Hoyt Hilsman, The Huffington Post

Deborah Klugman, LA Weekly, ArtsBeatLA.com, Stage Raw

Jenny Lower, Stage Raw, LA Weekly

Jon Magaril, CurtainUp.com

Dany Margolies, ArtsInLA.com, LANG (Los Angeles News Group)

Myron Meisel, Stage Raw

Terry Morgan, TalkinBroadway.com

Steven Leigh Morris, LA Weekly, Stage Raw

David C. Nichols, Los Angeles Times

Sharon Perlmutter, TalkinBroadway.com

Melinda Schupmann, ShowMag.com, ArtsinLA.com

Jonas Schwartz-Owen, Theatermania.com, ArtsinLA.com

Madeleine Shaner, Park La Brea News & Beverly Press

Don Shirley, LA Observed

Les Spindle, Frontiers, EDGE LA

Bob Verini, Variety, ArtsinLA.com, Stage Raw

Neal Weaver, Stage Raw, ArtsinLA.com

 

Citations by production:

Hit the Wall (Los Angeles LGBT Center) 7

Mojada: A Medea in Los Angeles (Getty Villa) 6

Tristan & Yseult (South Coast Repertory) 5

Astro Boy and the God of Comics (Sacred Fools) 4

Bootycandy (Celebration Theatre) 4

Luna Gale (Kirk Douglas Theatre) 4

André & Dorine (Los Angeles Theatre Center) 3

Anna Christie (Odyssey Theatre) 3

Carrie the Musical (La Mirada Center for the Performing Arts and Los Angeles Theatre) 3

Enron (The MET Theatre) 3

Fences (International City Theatre) 3

Figaro (A Noise Within) 3

A Permanent Image (Rogue Machine) 2

Kurios—Cabinet of Curiosities (Dodger Stadium) 2

Matilda the Musical (Ahmanson Theatre) 2

My Barking Dog (The Theatre @ Boston Court) 2

Rodgers + Hammerstein’s Cinderella (Ahmanson Theatre) 2

The Gospel at Colonus (Nate Holden Performing Arts Center) 2

Trevor (Atwater Village Theatre) 2

A Dog’s House (Elephant Theatre) 1

American Buffalo (Cal State L.A.) 1

American Idiot (MET Theatre) 1

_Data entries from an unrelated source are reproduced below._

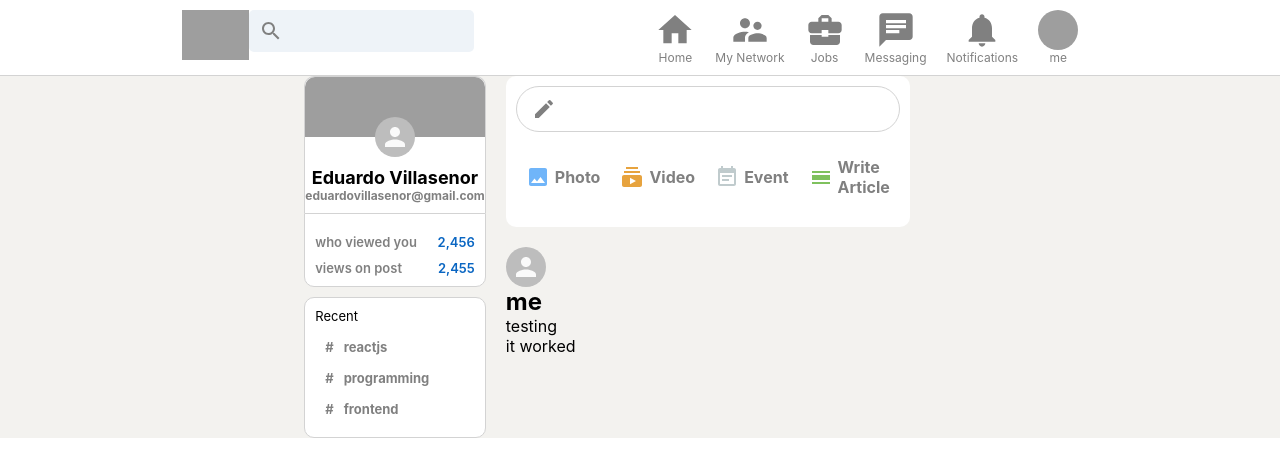
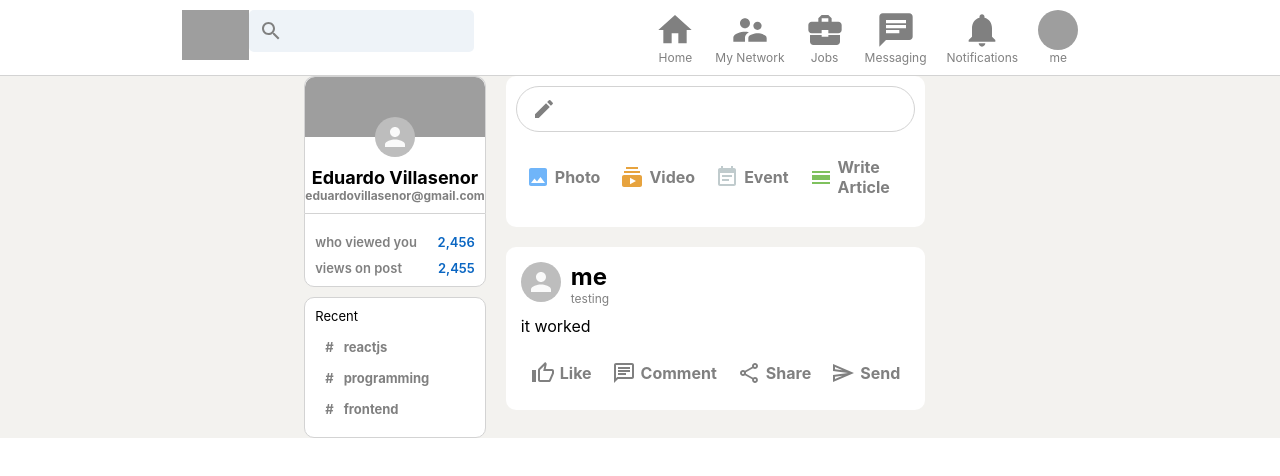
Before and after one commit to EdwardVilla0/Linkedin-clone, a React (Create React App) app: page / in a window 1280 px wide. Shown: the top 476 px of the page. Built offline with nearby package versions, Linux system fonts and the light colour scheme; grey boxes are pictures that could not be loaded.

Commit message:
styling the buttons on the posts component

```diff
--- a/src/components/Feed/Feed.component.js
+++ b/src/components/Feed/Feed.component.js
@@ -1,4 +1,4 @@
-import React from 'react'
+import React, { useState } from 'react'
 import CreateIcon from '@material-ui/icons/Create';
 import InputOption from '../InputOption/InputOption.component';
 import ImageIcon from '@material-ui/icons/Image'
@@ -9,6 +9,8 @@ import Post from '../Post/Post.component';
 import './Feed.styles.css'
 
 function Feed() {
+    const [posts, setPosts] = useState([]);
+
     return (
         <div className="feed">
             <div className="feed__inputContainer">
@@ -27,6 +29,9 @@ function Feed() {
 
                 </div>
             </div>
+            {posts.map((post) => (
+                <Post />
+            ))}
             <Post name="me" description="testing" message="it worked" />
         </div>
     )
--- a/src/components/Post/Post.component.js
+++ b/src/components/Post/Post.component.js
@@ -1,6 +1,12 @@
 import { Avatar } from '@material-ui/core'
+import { ChatOutlined, SendOutlined, ThumbUpAltOutlined } from '@material-ui/icons'
 import React from 'react'
+import InputOption from '../InputOption/InputOption.component'
 import './Post.styles.css'
+import ThumbUpAltOutlinedIcon from '@material-ui/icons/ThumbUpAltOutlined';
+import ChatOutlinedIcon from '@material-ui/icons/ChatOutlined';
+import ShareOutlinedIcon from '@material-ui/icons/ShareOutlined';
+import SendOutlinedIcon from '@material-ui/icons/SendOutlined'
 
 function Post({ name, description, message, photoUrl }) {
     return (
@@ -15,6 +21,12 @@ function Post({ name, description, message, photoUrl }) {
             <div className="post__body">
                 <p>{message}</p>
             </div>
+            <div className="post__buttons">
+                <InputOption Icon={ThumbUpAltOutlinedIcon} title="Like" />
+                <InputOption Icon={ChatOutlinedIcon} title="Comment" />
+                <InputOption Icon={ShareOutlinedIcon} title="Share" />
+                <InputOption Icon={SendOutlinedIcon} title="Send" />
+            </div>
         </div>
     )
 }
--- a/src/components/Post/Post.styles.css
+++ b/src/components/Post/Post.styles.css
@@ -0,0 +1,31 @@
+.post{
+    background-color: white;
+    padding: 15px;
+    margin-bottom: 10px;
+    border-radius: 10px;
+}
+
+.post__header{
+    display: flex;
+    margin-bottom: 10px;
+
+}
+
+.post__info{
+    margin-left: 10px;
+}
+
+.post__info > p{
+    font-size: 12px;
+    color: grey;
+
+}
+
+.post__body{
+    overflow-wrap: 15px;
+}
+
+.post__buttons{
+    display: flex;
+    justify-content: space-evenly;
+}
```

A Small Fire (Echo Theatre) 1

Appropriate (Mark Taper Forum) 1

Awake and Sing! (Odyssey Theatre) 1

Bent (Mark Taper Forum) 1

Billy Elliot (La Mirada Center for the Performing Arts) 1

Girlfriend (Kirk Douglas Theatre) 1

God’s Man in Texas (Blank Theatre) 1

Into the Woods (Wallis Annenberg Center) 1

Miravel (Sacred Fools Theatre) 1

Newsies (Hollywood Pantages) 1

Not That Jewish (The Braid) 1

Oedipus Machina (Odyssey Theatre) 1

Picnic (Antaeus) 1

Safe at Home: An Evening With Orson Bean (Pacific Resident Theatre) 1

Satchmo at the Waldorf (Wallis Annenberg Center) 1

The Best Of Enemies (Colony Theatre) 1

These Paper Bullets! (Geffen Playhouse) 1

The Whipping Man (South Coast Repertory/Pasadena Playhouse) 1

Vietgone (South Coast Repertory) 1—The Ted Schmitt Award

Watching O.J. (Atwater Village Theatre) 1

Waterfall (Pasadena Playhouse) 1